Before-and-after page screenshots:
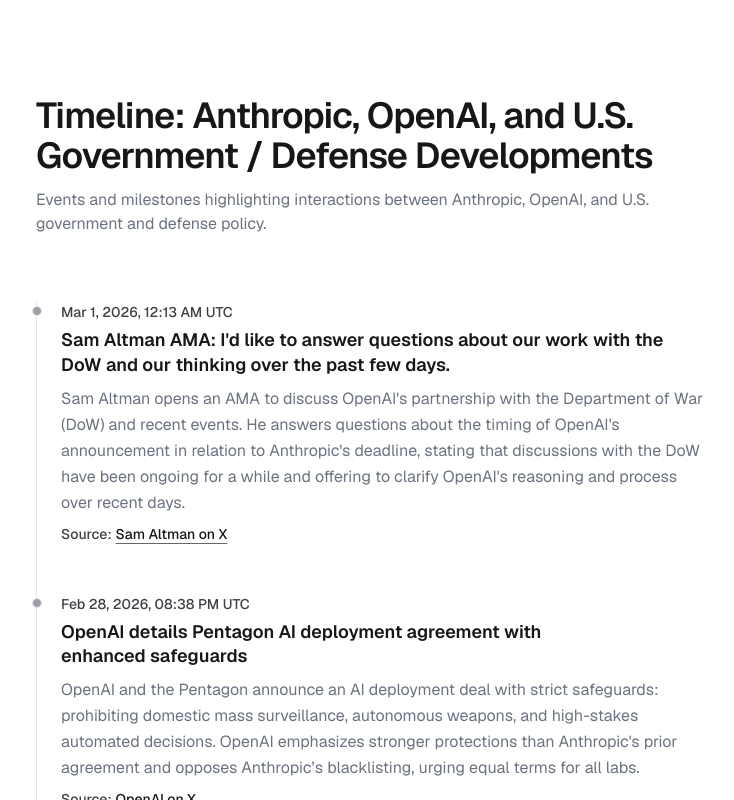
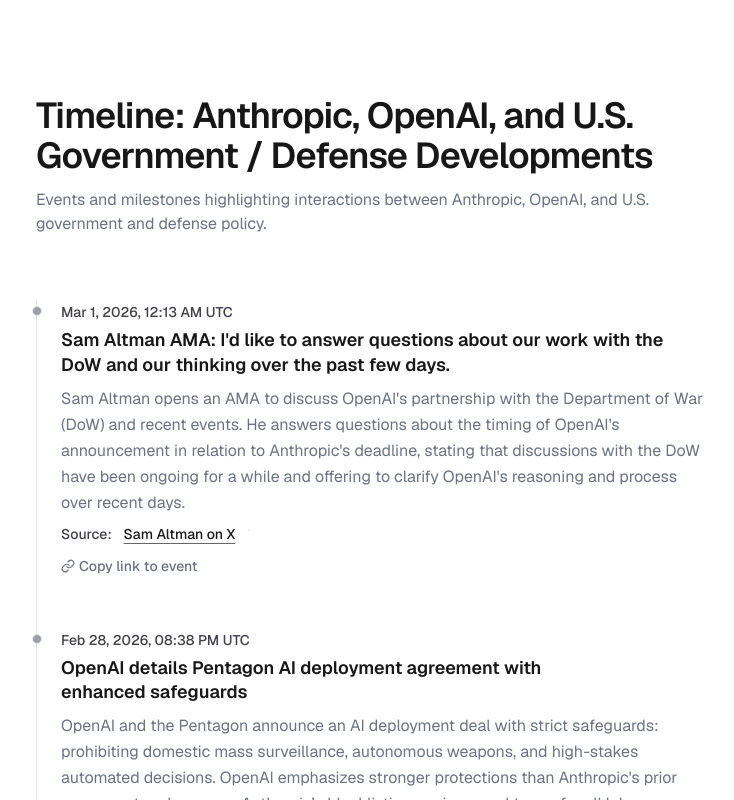
Before and after one commit to VladSez/anthropic-timeline, a Next.js app: page / in a window 1280 px wide. Shown: the top 800 px of the page, without its empty margins (268-1002 px from the left). Built offline with nearby package versions, Linux system fonts and the light colour scheme.

Commit message:
Add Copy Link button to timeline events for easy sharing, enhance layout with smooth scrolling class, and update event structure with unique IDs for better accessibility and management.

```diff
--- /dev/null
+++ b/app/components/copy-link-button.tsx
@@ -0,0 +1,73 @@
+"use client";
+
+import { useCallback, useState } from "react";
+
+export function CopyLinkButton({ eventId }: { eventId: string }) {
+  const [copied, setCopied] = useState(false);
+
+  const handleCopy = useCallback(() => {
+    const url = `${window.location.origin}${window.location.pathname}#${eventId}`;
+    navigator.clipboard.writeText(url).then(() => {
+      setCopied(true);
+      setTimeout(() => setCopied(false), 2000);
+    });
+  }, [eventId]);
+
+  return (
+    <button
+      type="button"
+      onClick={handleCopy}
+      className="inline-flex items-center gap-1 text-sm font-medium text-muted transition-colors hover:text-foreground"
+      aria-label="Copy link to event"
+    >
+      {copied ? (
+        <>
+          <CheckIcon />
+          <span>Copied</span>
+        </>
+      ) : (
+        <>
+          <LinkIcon />
+          <span>Copy link to event</span>
+        </>
+      )}
+    </button>
+  );
+}
+
+function LinkIcon() {
+  return (
+    <svg
+      xmlns="http://www.w3.org/2000/svg"
+      width="14"
+      height="14"
+      viewBox="0 0 24 24"
+      fill="none"
+      stroke="currentColor"
+      strokeWidth="2"
+      strokeLinecap="round"
+      strokeLinejoin="round"
+    >
+      <path d="M10 13a5 5 0 0 0 7.54.54l3-3a5 5 0 0 0-7.07-7.07l-1.72 1.71" />
+      <path d="M14 11a5 5 0 0 0-7.54-.54l-3 3a5 5 0 0 0 7.07 7.07l1.71-1.71" />
+    </svg>
+  );
+}
+
+function CheckIcon() {
+  return (
+    <svg
+      xmlns="http://www.w3.org/2000/svg"
+      width="14"
+      height="14"
+      viewBox="0 0 24 24"
+      fill="none"
+      stroke="currentColor"
+      strokeWidth="2"
+      strokeLinecap="round"
+      strokeLinejoin="round"
+    >
+      <path d="M20 6 9 17l-5-5" />
+    </svg>
+  );
+}
--- a/app/layout.tsx
+++ b/app/layout.tsx
@@ -57,7 +57,7 @@
   children: React.ReactNode;
 }>) {
   return (
-    <html lang="en">
+    <html lang="en" className="scroll-smooth">
       <body
         className={`${geistSans.variable} ${geistMono.variable} overflow-x-hidden antialiased`}
       >
--- a/app/page.tsx
+++ b/app/page.tsx
@@ -1,4 +1,7 @@
+import { CopyLinkButton } from "./components/copy-link-button";
+
 interface TimelineEvent {
+  id: string;
   date: string;
   title: string;
   summary: string;
@@ -8,6 +11,7 @@
 
 const events = [
   {
+    id: "altman-ama-dow",
     date: "2026-03-01T00:13:41.000Z",
     title:
       "Sam Altman AMA: I'd like to answer questions about our work with the DoW and our thinking over the past few days.",
@@ -18,6 +22,7 @@
     sourceLabel: "Sam Altman on X",
   },
   {
+    id: "openai-pentagon-safeguards",
     date: "2026-02-28T20:38:59.000Z",
     title:
       "OpenAI details Pentagon AI deployment agreement with enhanced safeguards",
@@ -28,6 +33,7 @@
     sourceLabel: "OpenAI on X",
   },
   {
+    id: "amodei-cbs-interview",
     date: "2026-02-28T11:44:00.000Z",
     title:
       "Full interview: Anthropic CEO responds to Trump order, Pentagon clash",
@@ -37,6 +43,7 @@
     sourceLabel: "CBS News on YouTube",
   },
   {
+    id: "openai-dow-classified",
     date: "2026-02-28T02:56:35.000Z",
     title:
       "OpenAI agrees with Dept. of War to deploy models in classified network",
@@ -46,6 +53,7 @@
     sourceLabel: "Sam Altman on X",
   },
   {
+    id: "anthropic-statement-hegseth",
     date: "2026-02-28T01:24:31.000Z",
     title:
       "Anthropic: Statement on the comments from Secretary of War Pete Hegseth",
@@ -56,6 +64,7 @@
   },
 
   {
+    id: "dow-supply-chain-risk",
     date: "2026-02-27T22:14:43.000Z",
     title: "Dept. of War: Anthropic is a supply chain risk",
     summary:
@@ -64,6 +73,7 @@
     sourceLabel: "Secretary of War Pete Hegseth on X",
   },
   {
+    id: "us-blacklists-anthropic",
     date: "2026-02-27T21:47:00.000Z",
     title: "U.S. government blacklists Anthropic",
     summary:
@@ -73,6 +83,7 @@
     sourceLabel: "The Guardian",
   },
   {
+    id: "openai-110b-raise",
     date: "2026-02-27T14:12:04.000Z",
     title: "OpenAI raises $110B on $730B pre-money valuation",
     summary:
@@ -81,6 +92,7 @@
     sourceLabel: "Sam Altman on X",
   },
   {
+    id: "amodei-statement-dow",
     date: "2026-02-26T22:36:32.000Z",
     title:
       "Statement from Dario Amodei on our discussions with the Department of War",
@@ -107,8 +119,12 @@
         </header>
 
         <ol className="relative border-l border-border">
-          {events.map((event, i) => (
-            <li key={i} className="mb-12 ml-6 last:mb-0">
+          {events.map((event) => (
+            <li
+              key={event.id}
+              id={event.id}
+              className="mb-12 ml-6 scroll-mt-8 last:mb-0"
+            >
               <div className="absolute -left-[5px] mt-1.5 h-2.5 w-2.5 rounded-full border border-border bg-zinc-400" />
               <time
                 className="text-sm font-medium text-zinc-700"
@@ -130,7 +146,8 @@
               <p className="mt-2 leading-relaxed text-muted text-pretty">
                 {event.summary}
               </p>
-              <div className="mt-2 flex items-center text-sm text-muted gap-1">
+              <div className="flex items-center gap-3">
+                <div className="mt-2 flex items-center gap-3 text-sm text-muted">
                   <span className="font-medium text-zinc-700">Source:</span>
                   <a
                     href={event.source}
@@ -140,6 +157,11 @@
                   >
                     {event.sourceLabel}
                   </a>
+                </div>
+                <span className="text-border">·</span>
+              </div>
+              <div className="mt-3">
+                <CopyLinkButton eventId={event.id} />
               </div>
             </li>
           ))}
```
Lines whose indentation alone changed are shown as unchanged.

REQUIRED ACTION =
Show all lines from the records above where the word "medium" occurs.

REPLY =
+      className="inline-flex items-center gap-1 text-sm font-medium text-muted transition-colors hover:text-foreground"
                 className="text-sm font-medium text-zinc-700"
                   <span className="font-medium text-zinc-700">Source:</span>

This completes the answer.